### [Task brief]
Return the listing in full and exactly, but without a single picture.

### [Provided entries]
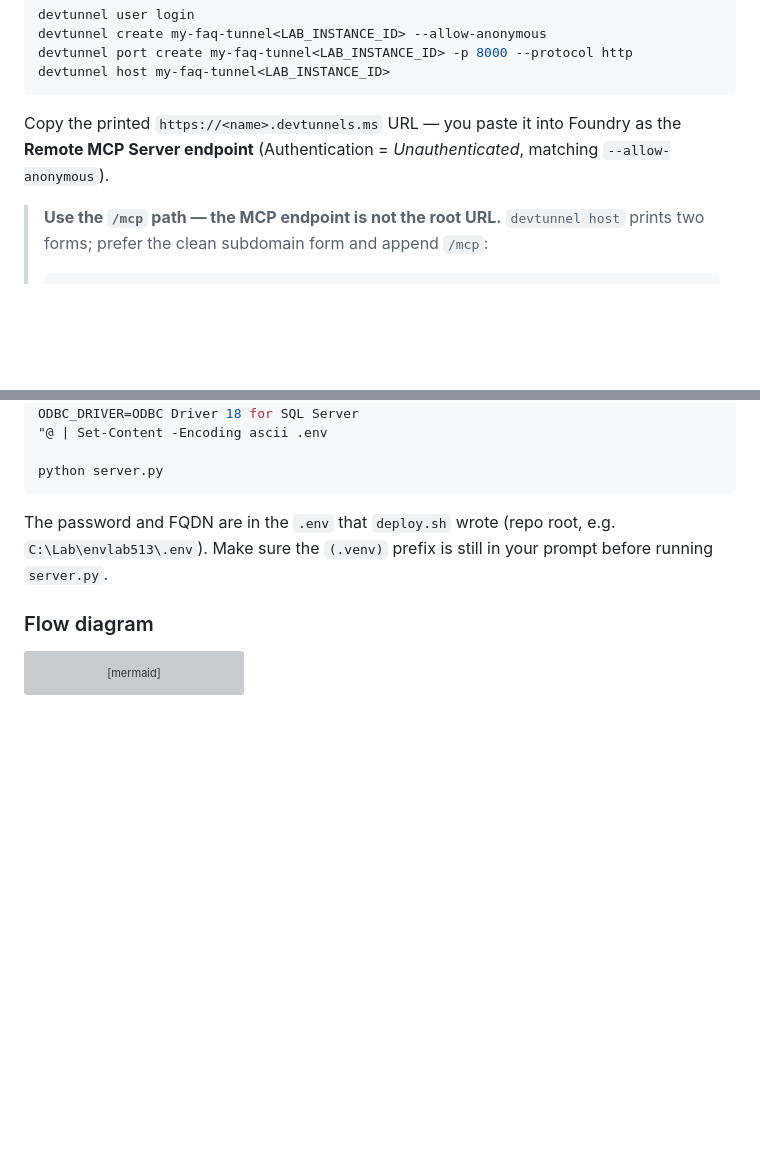
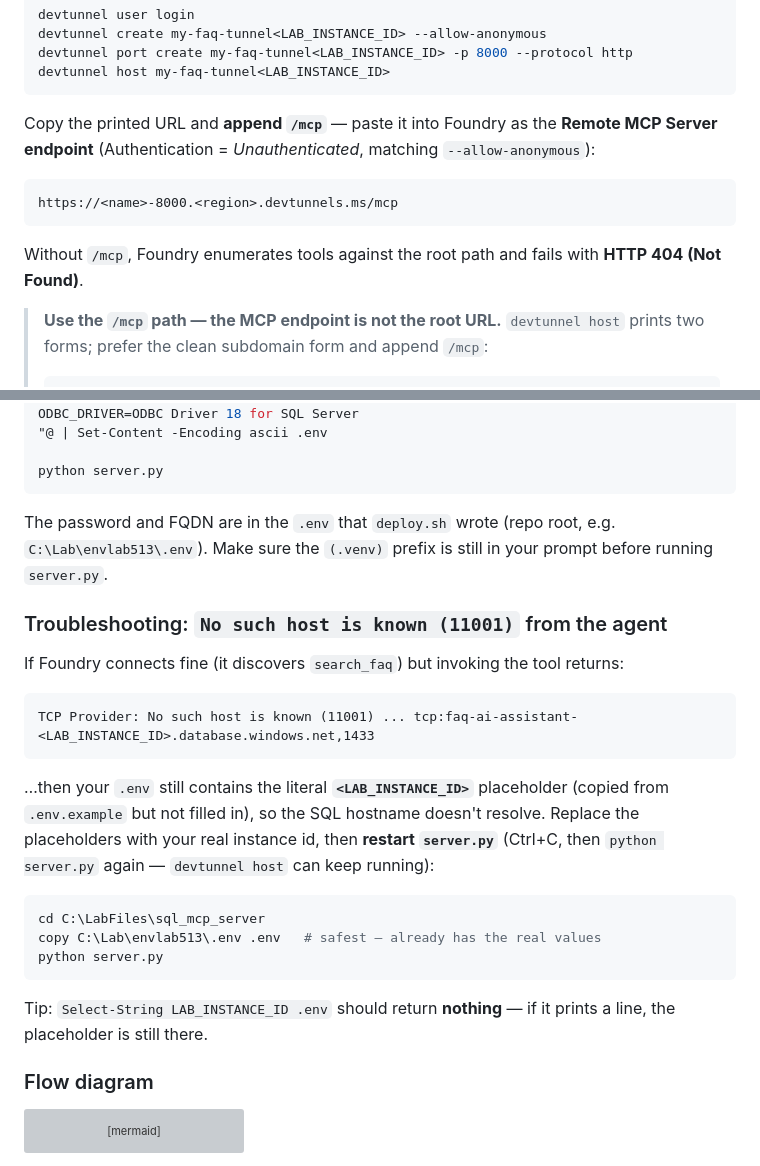
Before and after one commit to ibranibeny/envlab513, a Markdown page: README.md, 2 parts joined by grey strips. Rendered like a GitHub page; blank space fills up the shorter version; grey boxes are pictures that could not be loaded.

Commit message:
README: require /mcp in Foundry endpoint + troubleshoot LAB_INSTANCE_ID placeholder (No such host 11001)

````diff
--- a/README.md
+++ b/README.md
@@ -245,7 +245,13 @@ devtunnel port create my-faq-tunnel<LAB_INSTANCE_ID> -p 8000 --protocol http
 devtunnel host my-faq-tunnel<LAB_INSTANCE_ID>
 ```
 
-Copy the printed `https://<name>.devtunnels.ms` URL — you paste it into Foundry as the **Remote MCP Server endpoint** (Authentication = *Unauthenticated*, matching `--allow-anonymous`).
+Copy the printed URL and **append `/mcp`** — paste it into Foundry as the **Remote MCP Server endpoint** (Authentication = *Unauthenticated*, matching `--allow-anonymous`):
+
+```
+https://<name>-8000.<region>.devtunnels.ms/mcp
+```
+
+Without `/mcp`, Foundry enumerates tools against the root path and fails with **HTTP 404 (Not Found)**.
 
 > **Use the `/mcp` path — the MCP endpoint is not the root URL.** `devtunnel host` prints two forms; prefer the clean subdomain form and append `/mcp`:
 >
@@ -313,6 +319,24 @@ python server.py
 
 The password and FQDN are in the `.env` that `deploy.sh` wrote (repo root, e.g. `C:\Lab\envlab513\.env`). Make sure the `(.venv)` prefix is still in your prompt before running `server.py`.
 
+### Troubleshooting: `No such host is known (11001)` from the agent
+
+If Foundry connects fine (it discovers `search_faq`) but invoking the tool returns:
+
+```
+TCP Provider: No such host is known (11001) ... tcp:faq-ai-assistant-<LAB_INSTANCE_ID>.database.windows.net,1433
+```
+
+…then your `.env` still contains the literal **`<LAB_INSTANCE_ID>`** placeholder (copied from `.env.example` but not filled in), so the SQL hostname doesn't resolve. Replace the placeholders with your real instance id, then **restart `server.py`** (Ctrl+C, then `python server.py` again — `devtunnel host` can keep running):
+
+```powershell
+cd C:\LabFiles\sql_mcp_server
+copy C:\Lab\envlab513\.env .env   # safest — already has the real values
+python server.py
+```
+
+Tip: `Select-String LAB_INSTANCE_ID .env` should return **nothing** — if it prints a line, the placeholder is still there.
+
 ### Flow diagram
 
 ```mermaid
````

### [Response to this task]
Before and after one commit to ibranibeny/envlab513, a Markdown page: README.md, 2 parts joined by grey strips. Rendered like a GitHub page; blank space fills up the shorter version; grey boxes are pictures that could not be loaded.

Commit message:
README: require /mcp in Foundry endpoint + troubleshoot LAB_INSTANCE_ID placeholder (No such host 11001)

````diff
--- a/README.md
+++ b/README.md
@@ -245,7 +245,13 @@ devtunnel port create my-faq-tunnel<LAB_INSTANCE_ID> -p 8000 --protocol http
 devtunnel host my-faq-tunnel<LAB_INSTANCE_ID>
 ```
 
-Copy the printed `https://<name>.devtunnels.ms` URL — you paste it into Foundry as the **Remote MCP Server endpoint** (Authentication = *Unauthenticated*, matching `--allow-anonymous`).
+Copy the printed URL and **append `/mcp`** — paste it into Foundry as the **Remote MCP Server endpoint** (Authentication = *Unauthenticated*, matching `--allow-anonymous`):
+
+```
+https://<name>-8000.<region>.devtunnels.ms/mcp
+```
+
+Without `/mcp`, Foundry enumerates tools against the root path and fails with **HTTP 404 (Not Found)**.
 
 > **Use the `/mcp` path — the MCP endpoint is not the root URL.** `devtunnel host` prints two forms; prefer the clean subdomain form and append `/mcp`:
 >
@@ -313,6 +319,24 @@ python server.py
 
 The password and FQDN are in the `.env` that `deploy.sh` wrote (repo root, e.g. `C:\Lab\envlab513\.env`). Make sure the `(.venv)` prefix is still in your prompt before running `server.py`.
 
+### Troubleshooting: `No such host is known (11001)` from the agent
+
+If Foundry connects fine (it discovers `search_faq`) but invoking the tool returns:
+
+```
+TCP Provider: No such host is known (11001) ... tcp:faq-ai-assistant-<LAB_INSTANCE_ID>.database.windows.net,1433
+```
+
+…then your `.env` still contains the literal **`<LAB_INSTANCE_ID>`** placeholder (copied from `.env.example` but not filled in), so the SQL hostname doesn't resolve. Replace the placeholders with your real instance id, then **restart `server.py`** (Ctrl+C, then `python server.py` again — `devtunnel host` can keep running):
+
+```powershell
+cd C:\LabFiles\sql_mcp_server
+copy C:\Lab\envlab513\.env .env   # safest — already has the real values
+python server.py
+```
+
+Tip: `Select-String LAB_INSTANCE_ID .env` should return **nothing** — if it prints a line, the placeholder is still there.
+
 ### Flow diagram
 
 ```mermaid
````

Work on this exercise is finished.